Side-by-side with fellow male protesters, Egypt's women stood on Tahrir Square demanding freedom and democracy. But due to the military regime and the rise of Islamic factions the situation of women is deteriorating.
Starting on time is not essential for Amani El Tunsi. Around eight in the morning, or maybe half an hour later, she is ready to go. Ready to fire up the computer, grab the microphone and get her radio show Banat Bas - which means "just for women" in English - on air.
She is on a mission to raise the topics that are important to Egyptian women and to alert them to their rights.
"I want to give women more self-confidence," El Tunsi said, "and change their mentality."
Three years ago she founded the station, which now has five million listeners worldwide, most of them in Egypt. But it is no easy task. Since last year's revolution women are worse off, despite having stood together with the men, demanding freedom on Cairo's Tahrir Square.
No access to power
The military is brutal in their treatment of women. Not long after the fall of Hosni Mubarak, female demonstrators had to undergo virginity tests to ascertain whether they were 'suitably moral.'
At the end of last year, soldiers beat one female protester, beating her with batons and undressing her. One soldier kicked her face with his boot, another jumped on her breasts, leaving her lying there half-naked and seemingly lifeless.
The pictures of her dressed in a blue bra went around the world, no one seems to know what happened to her.
The military regime is also trying to keep women from taking political office. The transition government only boasts three female cabinet members, out of 30. The number is lower than during Mubarak's reign, where a 12-percent women's quota was in place.
The quota is gone now, the parties that registered for the elections last November only had to provide one female candidate. They often appeared at the very bottom of the list and sometimes deliberately without a photo, for example on the list of the Salafist Party of Light.
'Back to the kitchen'
In the newly elected parliament, 98 percent of MPs are men.
"Women should support their husbands, bring up children and help other people," Dina Zakaria from the Freedom and Justice party of the Muslim Brotherhood said. "Women are a lot better at that than men," he insisted, saying that men are more suitable to decide on women's issues in parliament anyway.

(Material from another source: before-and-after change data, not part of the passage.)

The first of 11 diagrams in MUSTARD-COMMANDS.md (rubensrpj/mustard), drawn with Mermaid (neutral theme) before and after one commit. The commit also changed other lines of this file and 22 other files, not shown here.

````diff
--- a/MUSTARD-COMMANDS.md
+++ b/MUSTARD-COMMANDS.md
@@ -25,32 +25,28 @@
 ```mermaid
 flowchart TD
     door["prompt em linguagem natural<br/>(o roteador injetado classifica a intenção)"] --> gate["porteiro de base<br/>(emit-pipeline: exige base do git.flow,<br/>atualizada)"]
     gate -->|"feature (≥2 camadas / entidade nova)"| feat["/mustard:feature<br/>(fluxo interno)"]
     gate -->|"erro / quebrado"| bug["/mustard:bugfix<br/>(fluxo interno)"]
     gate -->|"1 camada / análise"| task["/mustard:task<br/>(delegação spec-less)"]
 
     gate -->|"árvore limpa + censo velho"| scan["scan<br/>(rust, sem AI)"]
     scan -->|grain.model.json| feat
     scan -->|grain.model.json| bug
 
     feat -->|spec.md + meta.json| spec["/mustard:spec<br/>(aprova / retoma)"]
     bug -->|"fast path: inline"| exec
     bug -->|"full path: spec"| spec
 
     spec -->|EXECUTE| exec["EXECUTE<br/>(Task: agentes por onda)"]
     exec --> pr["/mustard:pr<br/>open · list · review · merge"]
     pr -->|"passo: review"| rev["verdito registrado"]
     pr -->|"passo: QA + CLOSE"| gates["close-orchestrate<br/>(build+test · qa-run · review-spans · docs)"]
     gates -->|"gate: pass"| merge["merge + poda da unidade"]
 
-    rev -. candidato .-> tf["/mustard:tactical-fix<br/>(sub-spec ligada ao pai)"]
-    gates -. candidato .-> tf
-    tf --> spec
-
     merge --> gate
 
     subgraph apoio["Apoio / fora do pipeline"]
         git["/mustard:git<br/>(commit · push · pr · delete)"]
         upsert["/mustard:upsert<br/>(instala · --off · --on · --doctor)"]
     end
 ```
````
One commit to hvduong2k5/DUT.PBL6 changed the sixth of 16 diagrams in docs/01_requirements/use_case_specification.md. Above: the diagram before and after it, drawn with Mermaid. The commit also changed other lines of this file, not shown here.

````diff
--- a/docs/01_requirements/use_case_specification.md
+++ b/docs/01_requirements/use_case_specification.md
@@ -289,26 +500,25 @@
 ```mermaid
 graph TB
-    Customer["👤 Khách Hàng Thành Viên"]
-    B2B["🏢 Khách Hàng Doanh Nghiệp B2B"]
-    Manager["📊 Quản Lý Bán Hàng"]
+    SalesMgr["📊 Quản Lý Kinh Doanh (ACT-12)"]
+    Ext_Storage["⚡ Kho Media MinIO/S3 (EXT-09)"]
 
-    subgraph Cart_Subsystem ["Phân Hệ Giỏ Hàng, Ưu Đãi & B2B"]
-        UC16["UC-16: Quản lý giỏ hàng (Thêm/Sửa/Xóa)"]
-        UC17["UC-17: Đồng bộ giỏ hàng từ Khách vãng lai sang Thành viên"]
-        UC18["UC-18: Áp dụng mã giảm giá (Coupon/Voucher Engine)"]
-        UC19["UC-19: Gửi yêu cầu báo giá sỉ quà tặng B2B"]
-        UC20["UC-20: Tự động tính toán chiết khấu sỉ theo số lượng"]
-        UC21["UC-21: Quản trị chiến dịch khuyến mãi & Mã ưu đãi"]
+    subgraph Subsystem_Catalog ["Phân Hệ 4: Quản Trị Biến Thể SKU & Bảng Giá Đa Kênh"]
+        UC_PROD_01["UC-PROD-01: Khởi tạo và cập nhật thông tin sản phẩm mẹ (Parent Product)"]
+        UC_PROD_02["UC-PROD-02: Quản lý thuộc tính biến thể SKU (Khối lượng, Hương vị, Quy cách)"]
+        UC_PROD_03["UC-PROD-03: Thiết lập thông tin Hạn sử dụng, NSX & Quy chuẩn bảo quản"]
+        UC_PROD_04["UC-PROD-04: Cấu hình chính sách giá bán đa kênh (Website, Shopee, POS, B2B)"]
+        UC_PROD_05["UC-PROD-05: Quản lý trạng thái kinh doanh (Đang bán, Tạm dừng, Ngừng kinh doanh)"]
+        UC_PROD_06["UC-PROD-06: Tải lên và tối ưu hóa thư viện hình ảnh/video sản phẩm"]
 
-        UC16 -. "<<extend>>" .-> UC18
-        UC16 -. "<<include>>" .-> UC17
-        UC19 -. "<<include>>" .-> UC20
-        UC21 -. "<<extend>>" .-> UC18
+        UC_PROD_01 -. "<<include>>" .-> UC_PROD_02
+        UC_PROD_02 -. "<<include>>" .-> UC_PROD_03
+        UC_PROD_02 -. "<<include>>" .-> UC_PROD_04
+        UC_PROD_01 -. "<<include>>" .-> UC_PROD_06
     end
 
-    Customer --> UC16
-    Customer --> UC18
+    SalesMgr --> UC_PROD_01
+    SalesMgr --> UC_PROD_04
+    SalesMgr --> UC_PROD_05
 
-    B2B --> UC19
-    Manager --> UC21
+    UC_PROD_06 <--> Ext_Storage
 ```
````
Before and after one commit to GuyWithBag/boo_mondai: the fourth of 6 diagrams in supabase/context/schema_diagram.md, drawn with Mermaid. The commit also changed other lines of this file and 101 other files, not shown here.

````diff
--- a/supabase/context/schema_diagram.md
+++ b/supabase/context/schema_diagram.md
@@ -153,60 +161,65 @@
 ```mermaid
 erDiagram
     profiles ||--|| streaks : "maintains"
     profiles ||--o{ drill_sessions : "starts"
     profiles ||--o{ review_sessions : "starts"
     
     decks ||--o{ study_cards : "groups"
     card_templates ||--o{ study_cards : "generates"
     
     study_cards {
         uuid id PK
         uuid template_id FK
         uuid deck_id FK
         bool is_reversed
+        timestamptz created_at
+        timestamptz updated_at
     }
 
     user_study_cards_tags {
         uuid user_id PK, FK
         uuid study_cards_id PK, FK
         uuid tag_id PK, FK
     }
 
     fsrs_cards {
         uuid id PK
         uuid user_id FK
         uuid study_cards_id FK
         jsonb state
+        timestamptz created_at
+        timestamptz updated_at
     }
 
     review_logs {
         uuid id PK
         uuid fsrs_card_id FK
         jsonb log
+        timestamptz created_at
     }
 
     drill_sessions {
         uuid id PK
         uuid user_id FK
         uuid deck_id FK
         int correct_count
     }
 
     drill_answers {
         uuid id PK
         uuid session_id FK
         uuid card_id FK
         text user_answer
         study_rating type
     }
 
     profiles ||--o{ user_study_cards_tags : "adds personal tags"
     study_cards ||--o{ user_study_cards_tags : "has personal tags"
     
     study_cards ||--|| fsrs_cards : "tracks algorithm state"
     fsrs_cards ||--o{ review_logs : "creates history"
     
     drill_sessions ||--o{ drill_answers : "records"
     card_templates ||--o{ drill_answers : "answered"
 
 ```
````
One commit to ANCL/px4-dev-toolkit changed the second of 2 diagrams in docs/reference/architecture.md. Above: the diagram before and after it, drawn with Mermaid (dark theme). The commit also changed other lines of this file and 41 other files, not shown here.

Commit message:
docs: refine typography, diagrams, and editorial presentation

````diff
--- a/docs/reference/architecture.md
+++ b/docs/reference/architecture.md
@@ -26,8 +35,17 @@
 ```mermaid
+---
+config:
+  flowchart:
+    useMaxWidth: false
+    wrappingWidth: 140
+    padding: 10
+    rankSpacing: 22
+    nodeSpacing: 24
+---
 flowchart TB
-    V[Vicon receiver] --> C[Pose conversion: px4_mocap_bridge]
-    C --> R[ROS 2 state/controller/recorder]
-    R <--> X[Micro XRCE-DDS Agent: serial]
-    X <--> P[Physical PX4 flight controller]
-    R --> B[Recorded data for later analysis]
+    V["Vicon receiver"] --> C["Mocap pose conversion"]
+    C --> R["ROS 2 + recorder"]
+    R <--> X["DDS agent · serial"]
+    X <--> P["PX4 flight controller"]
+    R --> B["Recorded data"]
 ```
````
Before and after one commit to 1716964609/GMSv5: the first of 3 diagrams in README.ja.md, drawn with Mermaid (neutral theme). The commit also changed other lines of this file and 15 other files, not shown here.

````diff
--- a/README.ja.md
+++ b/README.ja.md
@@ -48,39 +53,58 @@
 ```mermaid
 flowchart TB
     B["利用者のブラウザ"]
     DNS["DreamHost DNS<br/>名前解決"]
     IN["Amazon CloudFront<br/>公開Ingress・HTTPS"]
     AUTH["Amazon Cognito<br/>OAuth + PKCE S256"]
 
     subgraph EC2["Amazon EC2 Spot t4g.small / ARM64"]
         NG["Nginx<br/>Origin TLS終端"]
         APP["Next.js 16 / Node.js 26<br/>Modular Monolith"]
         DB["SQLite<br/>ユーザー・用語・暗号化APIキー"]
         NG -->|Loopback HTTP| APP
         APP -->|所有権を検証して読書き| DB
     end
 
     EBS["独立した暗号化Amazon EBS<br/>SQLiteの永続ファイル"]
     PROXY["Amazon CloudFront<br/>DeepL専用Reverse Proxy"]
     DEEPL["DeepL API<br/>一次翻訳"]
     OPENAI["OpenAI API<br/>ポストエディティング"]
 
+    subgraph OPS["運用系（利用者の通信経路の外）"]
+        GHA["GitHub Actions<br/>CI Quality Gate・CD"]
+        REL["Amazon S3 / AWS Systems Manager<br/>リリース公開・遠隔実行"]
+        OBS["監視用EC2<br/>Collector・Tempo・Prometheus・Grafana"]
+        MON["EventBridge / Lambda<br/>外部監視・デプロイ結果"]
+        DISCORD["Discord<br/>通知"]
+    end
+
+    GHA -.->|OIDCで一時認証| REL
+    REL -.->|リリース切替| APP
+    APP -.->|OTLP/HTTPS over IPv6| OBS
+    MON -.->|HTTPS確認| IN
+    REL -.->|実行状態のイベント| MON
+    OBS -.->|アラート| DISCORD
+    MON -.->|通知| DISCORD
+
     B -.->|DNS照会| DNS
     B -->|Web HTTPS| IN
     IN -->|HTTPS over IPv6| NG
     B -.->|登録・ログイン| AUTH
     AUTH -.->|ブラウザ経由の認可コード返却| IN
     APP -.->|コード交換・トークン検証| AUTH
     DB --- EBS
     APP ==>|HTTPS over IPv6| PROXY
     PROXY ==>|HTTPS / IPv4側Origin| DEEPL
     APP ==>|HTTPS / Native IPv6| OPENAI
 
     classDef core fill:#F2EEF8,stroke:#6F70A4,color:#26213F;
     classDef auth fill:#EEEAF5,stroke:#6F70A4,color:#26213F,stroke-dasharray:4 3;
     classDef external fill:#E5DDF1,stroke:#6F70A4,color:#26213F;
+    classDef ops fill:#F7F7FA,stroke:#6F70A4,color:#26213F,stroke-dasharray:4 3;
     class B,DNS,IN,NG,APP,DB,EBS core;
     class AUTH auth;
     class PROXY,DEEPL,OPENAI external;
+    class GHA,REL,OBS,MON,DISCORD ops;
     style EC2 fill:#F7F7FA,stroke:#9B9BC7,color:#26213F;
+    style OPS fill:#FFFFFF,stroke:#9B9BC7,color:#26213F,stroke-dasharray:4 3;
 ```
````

The image of the woman as a mother and homemaker has been used by the Muslim Brotherhood and the Salafists - with great success.
Although Zakaria insists that women's issues are being addressed by the Muslim Brotherhood, their manifesto does not even mention them. Parliament also has no committees dealing with those issues. The family committee is the only one dealing with "female" issues.
The new parliament is even considering revoking the so-called Personal Status Law that women had been fighting for for years. If successful, it would mean that women could no longer divorce - only men would have the right to do so.
Women would also lose the right to bring up their children beyond the age of nine. Fathers could then take away their children aged nine, not 15 as the law states now.
The Salafists are also debating measures that would see women forced into retirement aged 55, so that young men can take over their jobs. The Party of Light thinks it is a good way to reduce youth unemployment.
And it is not just the religious men who like to see women as mothers and housewives.
"Most men in Egypt, whether they're religious or not, do not respect the skills women have," according to Iman Bibars, chairwoman of the non-governmental organization Association for the Development and Enhancement of Women. She fears the situation may become even worse for women.
During Mubarak's reign, it was the NGOs in particular that fought for women's rights. Now, many of them have been forced to stop their work by the military regime, which criticizes their use of money from abroad.
With the Salafists' rise in popularity their hold over the media also has been strengthened. Over and over, they get their message across that a woman belongs in the home - and many Egyptians subscribe to that view.
But Amani El Tunsi is undeterred. "We have a very difficult time ahead of us, but we won't give up," she said. Her fight continues - every morning at 8 a.m. and sometimes a little bit later than that. So that more women get to know their rights.
Author: Viktoria Kleber / ng
Editor: Gregg Benzow